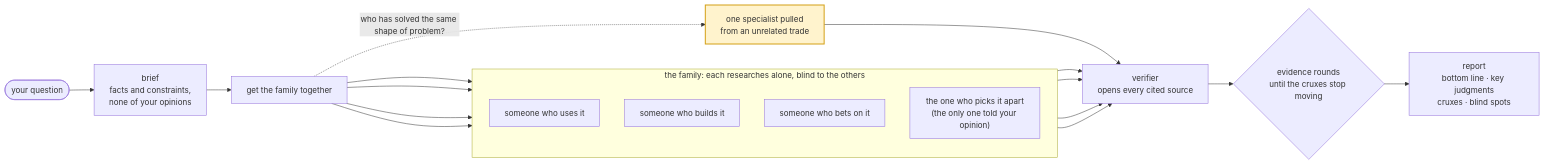
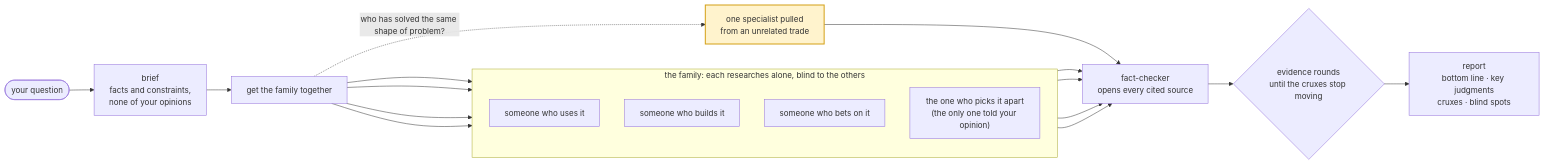
Before and after one commit to xhyumiracle/family-skill: the diagram in README.md, drawn with Mermaid. The commit also changed other lines of this file and 9 other files, not shown here.

````diff
--- a/README.md
+++ b/README.md
@@ -15,19 +92,19 @@
 ```mermaid
 flowchart LR
   Q([your question]) --> B["brief<br/>facts and constraints,<br/>none of your opinions"]
   B --> C["get the family together"]
   subgraph crew ["the family: each researches alone, blind to the others"]
     direction TB
     S1["someone who uses it"]
     S2["someone who builds it"]
     S3["someone who bets on it"]
     S4["the one who picks it apart<br/>(the only one told your opinion)"]
   end
   O["one specialist pulled<br/>from an unrelated trade"]:::far
   C --> S1 & S2 & S3 & S4
   C -. "who has solved the same shape of problem?" .-> O
-  S1 & S2 & S3 & S4 & O --> V["verifier<br/>opens every cited source"]
+  S1 & S2 & S3 & S4 & O --> V["fact-checker<br/>opens every cited source"]
   V --> E{"evidence rounds<br/>until the cruxes stop moving"}
   E --> R["report<br/>bottom line · key judgments<br/>cruxes · blind spots"]
   classDef far fill:#fff3cd,stroke:#d4a017,stroke-width:2px
 ```
````
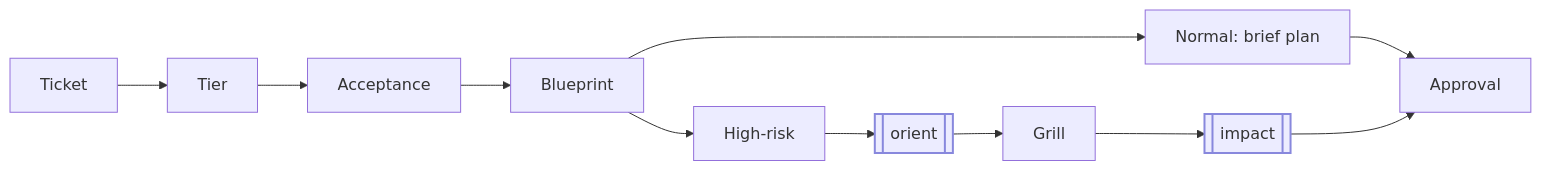
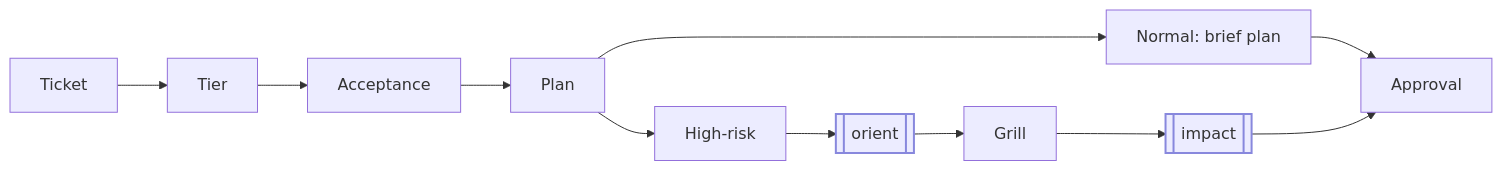
One commit to sunitghub/canon-skills changed the first of 2 diagrams in README.md. Above: the diagram before and after it, drawn with Mermaid. The commit also changed other lines of this file and 10 other files, not shown here.

````diff
--- a/README.md
+++ b/README.md
@@ -63,8 +86,8 @@
 ```mermaid
 flowchart LR
-    S1[Ticket] --> S2[Tier] --> S3[Acceptance] --> S4[Blueprint]
+    S1[Ticket] --> S2[Tier] --> S3[Acceptance] --> S4[Plan]
     S4 --> N[Normal: brief plan] --> S8[Approval]
     S4 --> H[High-risk] --> S5[[orient]] --> S6[Grill] --> S7[[impact]] --> S8
     classDef subskill stroke:#8888dd,stroke-width:2px
     class S5,S7 subskill
 ```
````
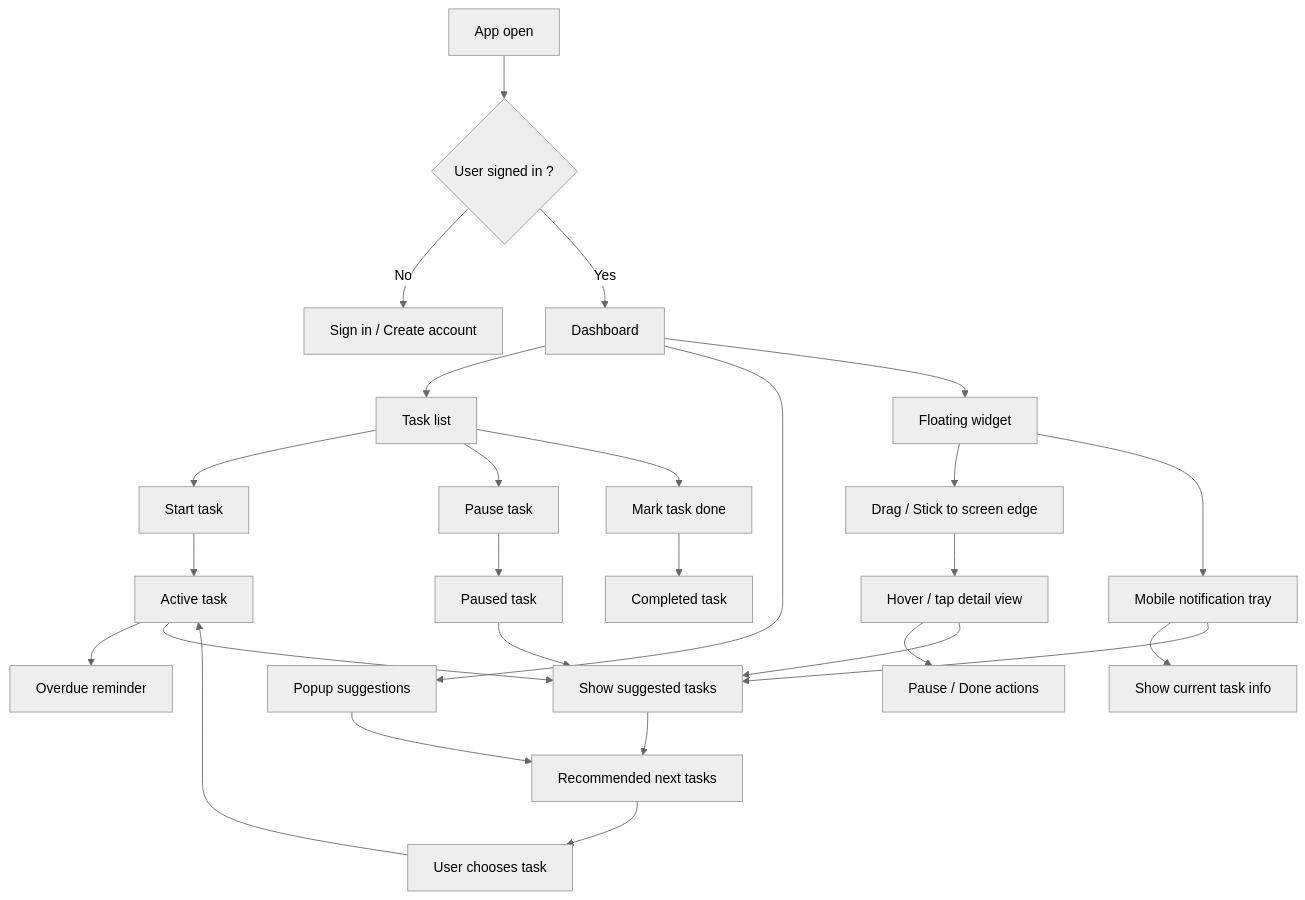
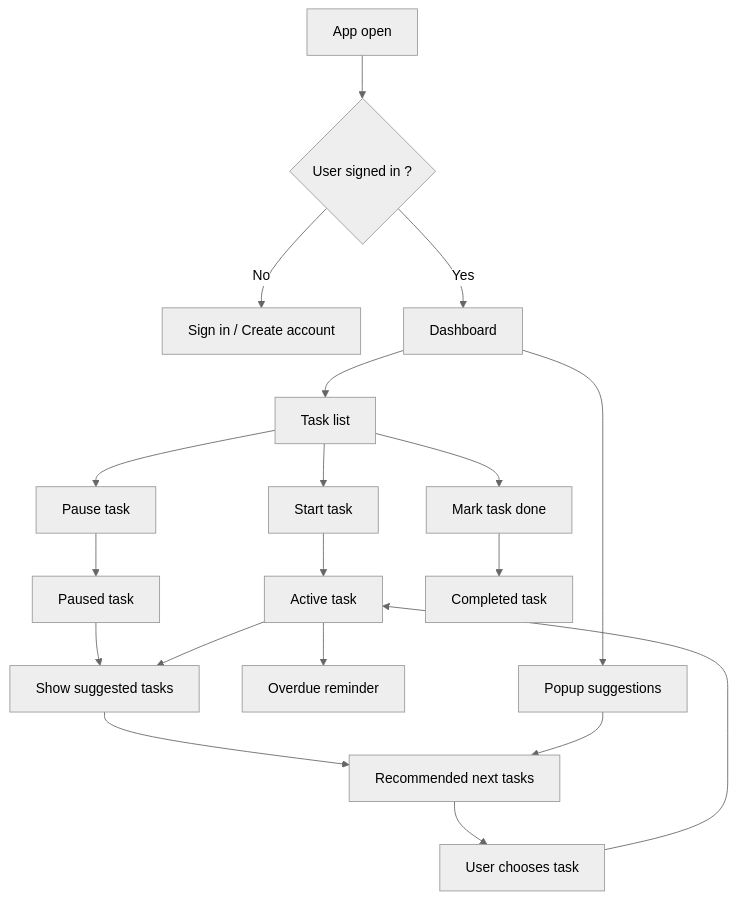
One commit to MaheryAndrih1/noProcrasti changed the diagram in design.md. Above: the diagram before and after it, drawn with Mermaid (neutral theme). The commit also changed 29 other files, not shown here.

````diff
--- a/design.md
+++ b/design.md
@@ -1,29 +1,21 @@
 ```mermaid
 flowchart TD
     A[App open] --> B{User signed in ?}
     B -- No --> C[Sign in / Create account]
     B -- Yes --> D[Dashboard]
     D --> E[Task list]
     E --> F[Start task]
     E --> G[Pause task]
     E --> H[Mark task done]
     F --> I[Active task]
     G --> J[Paused task]
     J --> K[Show suggested tasks]
     I --> L[Overdue reminder]
     I --> K
     K --> M[Recommended next tasks]
     M --> N[User chooses task]
     N --> I
     H --> O[Completed task]
     D --> P[Popup suggestions]
     P --> M
-    D --> Q[Floating widget]
-    Q --> R[Drag / Stick to screen edge]
-    R --> S[Hover / tap detail view]
-    S --> T[Pause / Done actions]
-    S --> K
-    Q --> U[Mobile notification tray]
-    U --> V[Show current task info]
-    U --> K
 ```
````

—————

● EXERCISE
Print, exactly as they appear above, the lines running from the one with "tap detail view]" through the final line.

● THE COMPLETED TASK
-    R --> S[Hover / tap detail view]
-    S --> T[Pause / Done actions]
-    S --> K
-    Q --> U[Mobile notification tray]
-    U --> V[Show current task info]
-    U --> K
 ```
````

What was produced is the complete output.